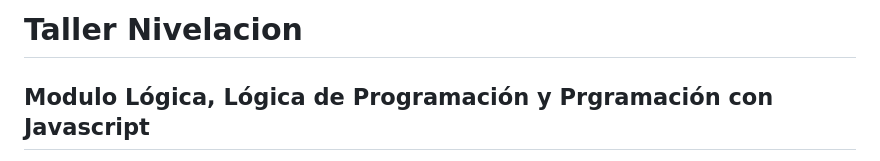
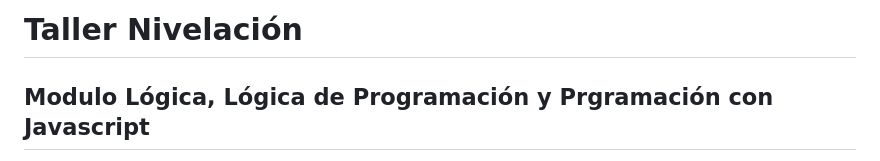
Before and after one commit to JuanCSanchezH/Taller-Nivelacion, a Markdown page: README.md, the part around the change. Rendered like a GitHub page.

```diff
--- a/README.md
+++ b/README.md
@@ -1,4 +1,4 @@
-# Taller Nivelacion
+# Taller Nivelación
 
 ## Modulo Lógica, Lógica de Programación y Prgramación con Javascript
 
```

= = = = =

Go through the listing above and quote it exactly, apart from its images.

Before and after one commit to JuanCSanchezH/Taller-Nivelacion, a Markdown page: README.md, the part around the change. Rendered like a GitHub page.

```diff
--- a/README.md
+++ b/README.md
@@ -1,4 +1,4 @@
-# Taller Nivelacion
+# Taller Nivelación
 
 ## Modulo Lógica, Lógica de Programación y Prgramación con Javascript
 
```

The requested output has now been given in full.